The researchers also looked at 565 people who were members of the European Parliament in the periods 2004-2009 and 2009-2014.

The results for Belgium have been consistently high: an average of 300 points or higher in all three periods. When defining a political heavyweight of 400 points or higher, 23.7 percent of the researched Belgian candidates are heavyweights. Spain and France are also well-represented.

At the bottom of the ranking is the Netherlands, with an average this year of 112. There are no Dutch candidates with a score higher than 400 – nor were there any in 2004 and 2009.

Denmark (average score of 161), Czech Republic (180) and the United Kingdom (193) have also put relative political rookies on the ballots.

According to the lead researchers, Wim Voermans and Jerfi Uzman, the scores indicate how important the European Parliament is in the eyes of national political parties. They plan to widen their research with data from other member states.

The 11 states included in the study were: Austria, Belgium, Czech Republic, Denmark, France, Germany, Luxembourg, Netherlands, Portugal, Spain and the UK.

EUobserved

When two worlds collide

Two worlds collided at the end of last week. The shrill, uncompromising one of British politics and the technocratic, dry, world of the European Commission.

EUobserved

Schadenfreude and fire-walking in the EP

There was outright glee in the EP on Thursday. It was time to dust off everyone’s favourite German word for pleasure in the misfortune of others.

EU parliament approves Juncker commission

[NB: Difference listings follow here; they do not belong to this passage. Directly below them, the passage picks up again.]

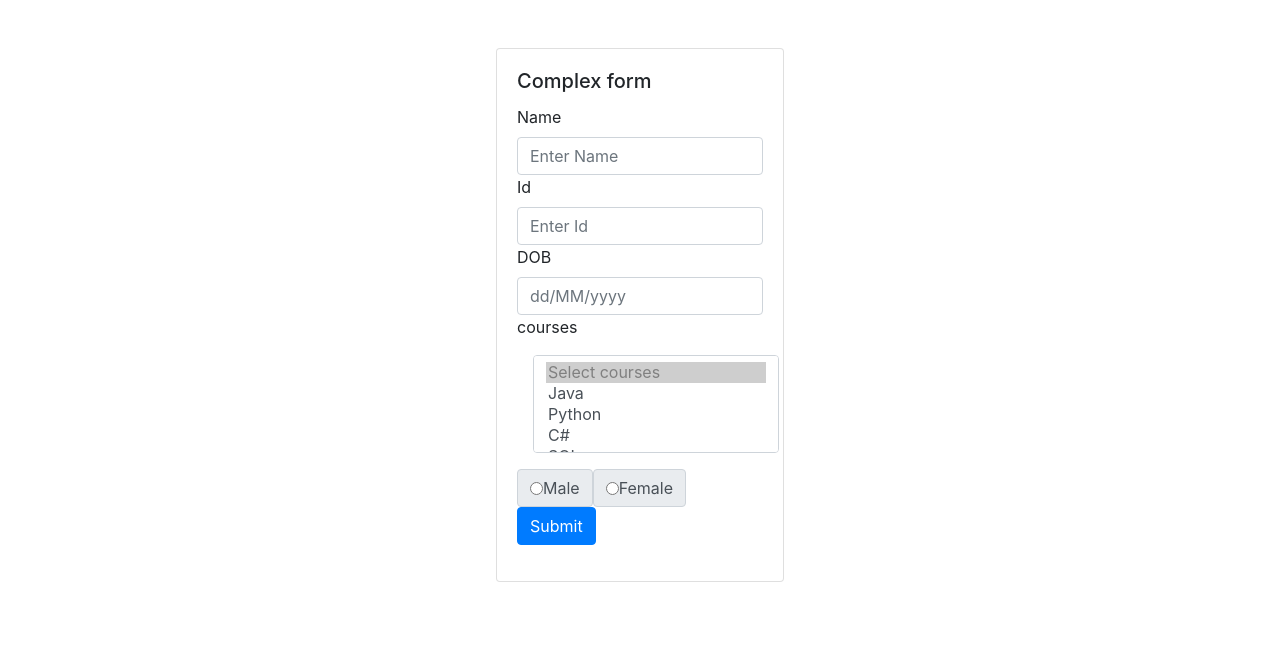
Repository: parvaizsajad/SpringFrameWork
Page: http://localhost/com.springMvc.search/complex
These files come from the project's save history. The page is drawn as it stood at one moment and after the next save; the edit follows.
The browser window is 1280 px wide. The pictures show the whole page.
Some web libraries are served in a nearby version. The page is served by Tomcat 9.

Above is the page before, as saved 2021-09-10 11:11:56.

After the next save:
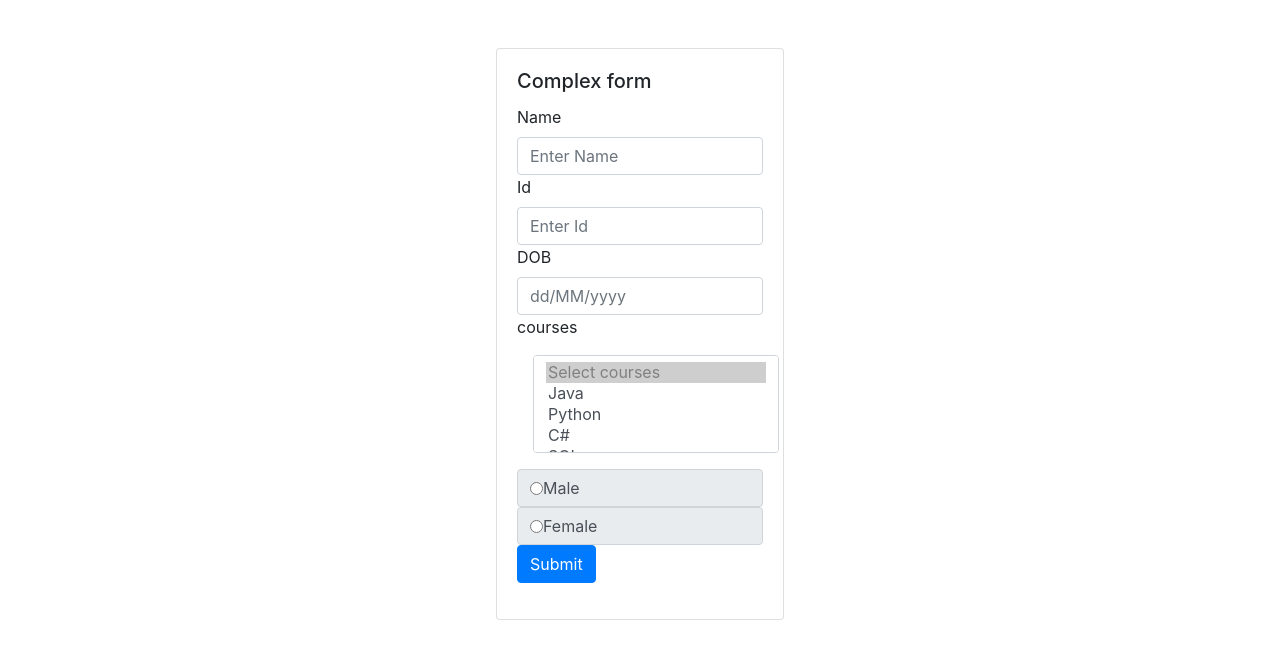
Saved 107 s later.
--- a/com.springMvc.search/src/main/webapp/WEB-INF/views/complex.jsp
+++ b/com.springMvc.search/src/main/webapp/WEB-INF/views/complex.jsp
@@ -38,7 +38,7 @@
   <option value="4">SQL</option>
 </select>
 
-    <div class="input-group">
+
 
     <div class="input-group-text">
     <input class="gender" type="radio" aria-label="Radio button for following text input" name=" gender" value="Male" id="male1">Male
@@ -48,7 +48,7 @@
     </div>
 
 
-</div>
+
 
       <button type="submit" class="btn btn-primary">Submit</button>
 </form>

MEPs have approved Juncker's new EU commission, with a slightly smaller majority than in 2010, and following a number of concessions on portfolios.

News in Brief

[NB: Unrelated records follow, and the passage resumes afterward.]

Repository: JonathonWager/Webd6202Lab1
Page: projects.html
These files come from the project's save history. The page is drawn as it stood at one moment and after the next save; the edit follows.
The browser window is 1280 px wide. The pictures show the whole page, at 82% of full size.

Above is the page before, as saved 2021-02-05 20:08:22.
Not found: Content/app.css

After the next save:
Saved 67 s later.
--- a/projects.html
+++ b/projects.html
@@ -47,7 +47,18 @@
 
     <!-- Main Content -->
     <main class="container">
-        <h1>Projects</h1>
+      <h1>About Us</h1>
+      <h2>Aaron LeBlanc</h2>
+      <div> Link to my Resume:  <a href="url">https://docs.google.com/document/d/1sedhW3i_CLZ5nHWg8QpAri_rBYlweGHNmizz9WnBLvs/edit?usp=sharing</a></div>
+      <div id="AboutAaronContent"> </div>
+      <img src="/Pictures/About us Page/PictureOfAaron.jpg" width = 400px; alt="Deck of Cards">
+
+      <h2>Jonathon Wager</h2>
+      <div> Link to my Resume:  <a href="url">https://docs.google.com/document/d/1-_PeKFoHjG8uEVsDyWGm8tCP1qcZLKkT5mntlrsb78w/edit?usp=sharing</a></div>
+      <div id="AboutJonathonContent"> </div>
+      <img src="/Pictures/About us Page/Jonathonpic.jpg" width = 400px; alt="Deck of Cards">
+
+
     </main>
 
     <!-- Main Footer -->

  1. Report: Pro-Kremlin trolls targeted Scottish referendum
  2. MEPs vote to allow phosphate additives in kebabs
  3. Babis government sworn in in Czech Republic
  4. Russia looks to crypto-currencies to evade EU sanctions
  5. Juncker embroiled in Luxembourg wire-tapping trial
  6. Kurz close to forming new Austrian right-wing government
  7. Ministers reach deal on fish quotas but overfishing continues
  8. UK parliament to vote on right to veto final Brexit deal

Stakeholders' Highlights

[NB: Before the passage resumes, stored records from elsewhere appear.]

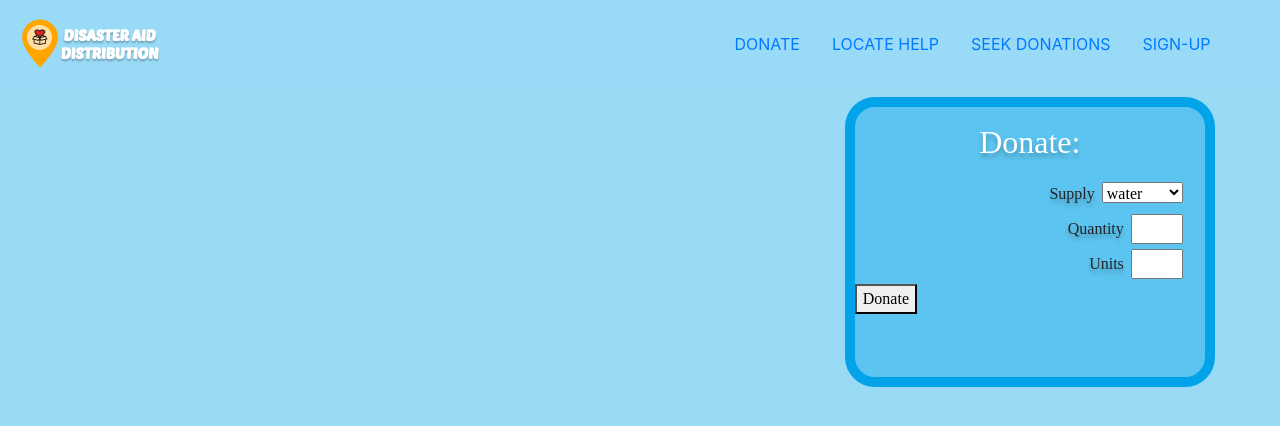
Repository: uprm-inso-4115-2019-2020-S2/semester-project-inso4115-DisasterAid-backend
Page: /donate-modal (app in disaster-aid/)
An editor plug-in stored every save of this project. The page is shown before and after the next save, followed by the edit.
The browser window is 1280 px wide. The pictures show the whole page.
The project was rebuilt for these pictures with package versions that can differ from the ones it lists, and the page was loaded fresh each time. Also part of the build but not shown: disaster-aid/angular.json, disaster-aid/src/app/login/login.component.ts, disaster-aid/src/app/register/register.component.ts, disaster-aid/src/app/home/home.component.ts, disaster-aid/src/app/landing-page/landing-page.component.ts, disaster-aid/src/app/donations/donations.component.ts, disaster-aid/src/app/donations.service.ts.

Above is the page before, as saved 2020-05-08 04:30:40.

### disaster-aid/src/index.html
<!doctype html>
<html lang="en">
<head>
  <meta charset="utf-8">
  <title>DisasterAid</title>
  <base href="/">
  <meta name="viewport" content="width=device-width, initial-scale=1">
  <link rel="icon" type="image/x-icon" href="favicon.ico">
</head>
<body>
  <app-root></app-root>
</body>
</html>

### disaster-aid/src/styles.css
/* You can add global styles to this file, and also import other style files */

html { background-color:rgba(2, 163, 232, 0.4); }

### disaster-aid/src/app/app.module.ts
import { BrowserModule } from '@angular/platform-browser';
import { NgModule } from '@angular/core';
import { FormsModule, ReactiveFormsModule } from '@angular/forms';



import { AppRoutingModule } from './app-routing.module';
import { AppComponent } from './app.component';
import { RegisterComponent } from './register/register.component';
import { LoginComponent } from './login/login.component';
import { HttpClientModule } from '@angular/common/http';
import { HomeComponent } from './home/home.component'
import { UserApiService } from './userapi.service';
import { LandingPageComponent } from './landing-page/landing-page.component';
import { DonationsComponent } from './donations/donations.component';


@NgModule({
  declarations: [
    AppComponent,
    RegisterComponent,
    LoginComponent,
    HomeComponent,
    LandingPageComponent,
    DonationsComponent,
  ],
  imports: [
    BrowserModule,
    AppRoutingModule,
    FormsModule,
    ReactiveFormsModule,
    HttpClientModule
  ],
  providers: [UserApiService],
  bootstrap: [AppComponent]
})
export class AppModule { }

### disaster-aid/src/app/app-routing.module.ts
import { NgModule } from '@angular/core';
import { Routes, RouterModule } from '@angular/router';
import {LoginComponent} from './login/login.component';
import { RegisterComponent } from './register/register.component';
import { HomeComponent } from './home/home.component';
import { LandingPageComponent } from './landing-page/landing-page.component';
import { DonationsComponent } from './donations/donations.component';
import { DonateModalComponent} from './donate-modal/donate-modal.component';


const routes: Routes = [
  { path: '', redirectTo: '/landing_page', pathMatch: 'full'}, //Make home the default landing page
  { path: 'register', component: RegisterComponent},
  { path: 'login', component: LoginComponent },
  { path: 'home', component: HomeComponent},
  { path: 'landing_page', component: LandingPageComponent },
  { path: 'my-donations', component: DonationsComponent },
  { path: 'donate-modal', component: DonateModalComponent},

];

@NgModule({
  imports: [RouterModule.forRoot(routes)],
  exports: [RouterModule]
})
export class AppRoutingModule { }

### disaster-aid/src/app/app.component.ts
import { Component } from '@angular/core';

@Component({
  selector: 'app-root',
  templateUrl: './app.component.html',
  styleUrls: ['./app.component.css']
})
export class AppComponent {
  title = 'disaster-aid';
}

### disaster-aid/src/app/userapi.service.ts
import { Injectable } from '@angular/core';
import { HttpClient, HttpErrorResponse, HttpHeaders } from '@angular/common/http';
import { User } from './user';
import { Observable, throwError } from 'rxjs';
import { catchError } from 'rxjs/operators';


@Injectable({
  providedIn: 'root'
})
export class UserApiService {

  constructor(private httpClient:HttpClient) { }

  private _handleError(error: HttpErrorResponse | any) {
    let data = {};
                data = {
                    reason: error && error.error.reason ? error.error.reason : '',
                    status: error.status
                };
                console.error(data);
                return throwError(error);
  }

    public server:String = " http://localhost:5000/";

   public getUsers() : Observable<User[]> {
     return this.httpClient
     .get<User[]>(this.server + "DAD/users")
     .pipe(catchError (this._handleError));
   }

   public getUser(userID : String): Observable<User> {
    return this.httpClient
    .get<User>(this.server + `DAD/users/${userID}`)
    .pipe(catchError (this._handleError));
  }

  public createUser(user: User): Observable<any> {

    const httpOptions = {
      headers: new HttpHeaders ({
        'Content-Type':'application/json',
        'Accept': 'application/json'
      })
    };
    return this.httpClient
    .post(this.server + "DAD/users", user, httpOptions)
    .pipe(catchError (this._handleError));;
  }


}

### disaster-aid/src/app/donate-modal/donate-modal.component.ts
import { Component, OnInit } from '@angular/core';

@Component({
  selector: 'app-donate-modal',
  templateUrl: './donate-modal.component.html',
  styleUrls: ['./donate-modal.component.css']
})
export class DonateModalComponent implements OnInit {

  constructor() { }

  ngOnInit(): void {
  }

}

### disaster-aid/src/app/donate-modal/donate-modal.component.html
<nav class="navbar navbar-light" style="background-color: rgba(2, 163, 232, 0.4);">
    <a class="navbar-brand mr-1" href="#"><img src="/assets/DAD_logo.png" style="width: 50%;"></a>
    <ul class="nav navbar-justified navbar-right ml-auto" style="margin-right: 3%;">
        <li class="nav-item">
            <a class="nav-link menuItem" routerLink="/my-donations"  >DONATE</a>
        </li>
        <li class="nav-item">
            <a class="nav-link menuItem"  href="#">LOCATE HELP</a>
        </li>
        <li class="nav-item">
            <a class="nav-link menuItem" href="#">SEEK DONATIONS</a>
        </li>
        <li class="nav-item">
            <a class="nav-link menuItem"  routerLink="/register" routerLinkActive="active">SIGN-UP</a>
        </li>
    </ul>
</nav>

<div class="donateBox">
    <p style="font-size: xx-large; text-align: center; padding-top: 3%; color: white;">Donate:</p>
    <!-- <form [formGroup]="loginForm" (ngSubmit)="onSubmit(loginForm.value)"> -->
        <div style="text-align: right; padding-right: 22px;">
            <div>
                <label for="Supply" style="padding-right: 7px;">Supply</label>
                <select id="supply" name="supply">
                    <option value="water">water</option>
                    <option value="food">food</option>
                    <option value="medicine">medicine</option>
                    <option value="clothing">clothing</option>

                </select>
            </div>
            <div>
                <label for="quantity" style="padding-right: 7px;">Quantity</label>
                <input type="number" id="quantity" name="quantity" min="1" max="5">
            </div>
            <div>
                <label for="units" style="padding-right: 7px;">Units</label>
                <input type="number" id="quantity" name="quantity" min="1" max="5">
            </div>
        </div>

        <div style="donateBox">
            <button class="button" type="submit">Donate</button>
        </div>
    <!-- </form> -->

    <!-- <div style="text-align: center; padding-top: 5px; font-size: large;">
        <label style="color: white; padding-right: 5px;">Don't have an account?</label>
        <a routerLink="/register" routerLinkActive="active" style="color:#FFBC40 ;">Sign up</a>
    </div> -->

</div>

### disaster-aid/src/app/donate-modal/donate-modal.component.css
.donateBox {
    position: absolute;
    width: 370px;
    height: 290px;
    left: 66%;
    top: 97px;
    background: rgba(2, 163, 232, 0.4);
    border: 10px solid #02A3E8;
    border-radius: 30px;
    font-family: 'Fredoka One', cursive;
    font-family: 'Gochi Hand', cursive;
    text-shadow: 0px 4px 4px rgba(0, 0, 0, 0.25);
}

.donateButton{
    text-align: center;
    padding-top: 7px;
}

Loaded but not shown: disaster-aid/src/main.ts (common file); disaster-aid/src/environments/environment.ts (common file); disaster-aid/src/app/app.component.html (common file); disaster-aid/src/app/app.component.css (no stored copy; drawn as an empty file)

After the next save:
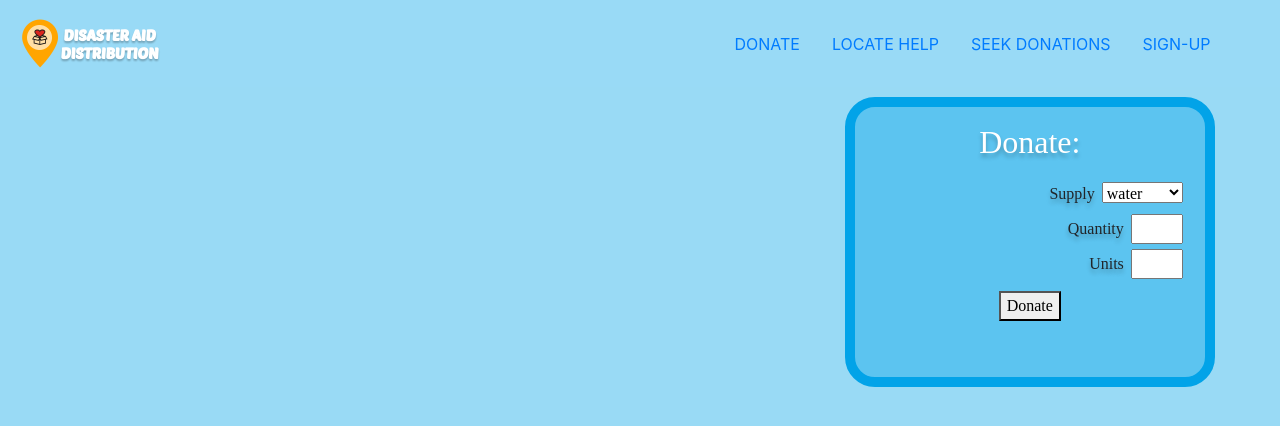
Saved 17 s later.
--- a/disaster-aid/src/app/donate-modal/donate-modal.component.html
+++ b/disaster-aid/src/app/donate-modal/donate-modal.component.html
@@ -40,7 +40,7 @@
             </div>
         </div>
 
-        <div style="donateBox">
+        <div class="donateButton">
             <button class="button" type="submit">Donate</button>
         </div>
     <!-- </form> -->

  1. European Heart NetworkCommissioner Andriukaitis' Address to EHN on the Occasion of Its 25th Anniversary
  2. ACCACFOs Risk Losing Relevance If They Do Not Embrace Technology
  3. UNICEFMake the Digital World Safer for Children & Increase Access for the Most Disadvantaged
  4. European Jewish CongressWelcomes Recognition of Jerusalem as the Capital of Israel and Calls on EU States to Follow Suit
  5. Mission of China to the EUChina and EU Boost Innovation Cooperation Under Horizon 2020
  6. European Gaming & Betting AssociationJuncker’s "Political" Commission Leaves Gambling Reforms to the Court
  7. AJC Transatlantic InstituteAJC Applauds U.S. Recognition of Jerusalem as Israel’s Capital City
  8. EU2017EEEU Telecom Ministers Reached an Agreement on the 5G Roadmap
  9. European Friends of ArmeniaEU-Armenia Relations in the CEPA Era: What's Next?
  10. Mission of China to the EU16+1 Cooperation Injects New Vigour Into China-EU Ties
  11. EPSUEU Blacklist of Tax Havens Is a Sham
  12. EU2017EERole of Culture in Building Cohesive Societies in Europe

Latest News

  1. Tusk migration note prompts institutional 'hysteria'
  2. Migration looms over summit, as Africa pledges fall short
  3. Brits in EU-27 are uncertain, alone and far from protected
  4. 2018 fishing quotas agreed - but Brexit muddies waters
  5. Medical HQ to spearhead EU military push
  6. Facebook to shift ad revenue away from Ireland
  7. EU renews glyphosate approval, pledges transparency
  8. Romania searching for EU respectability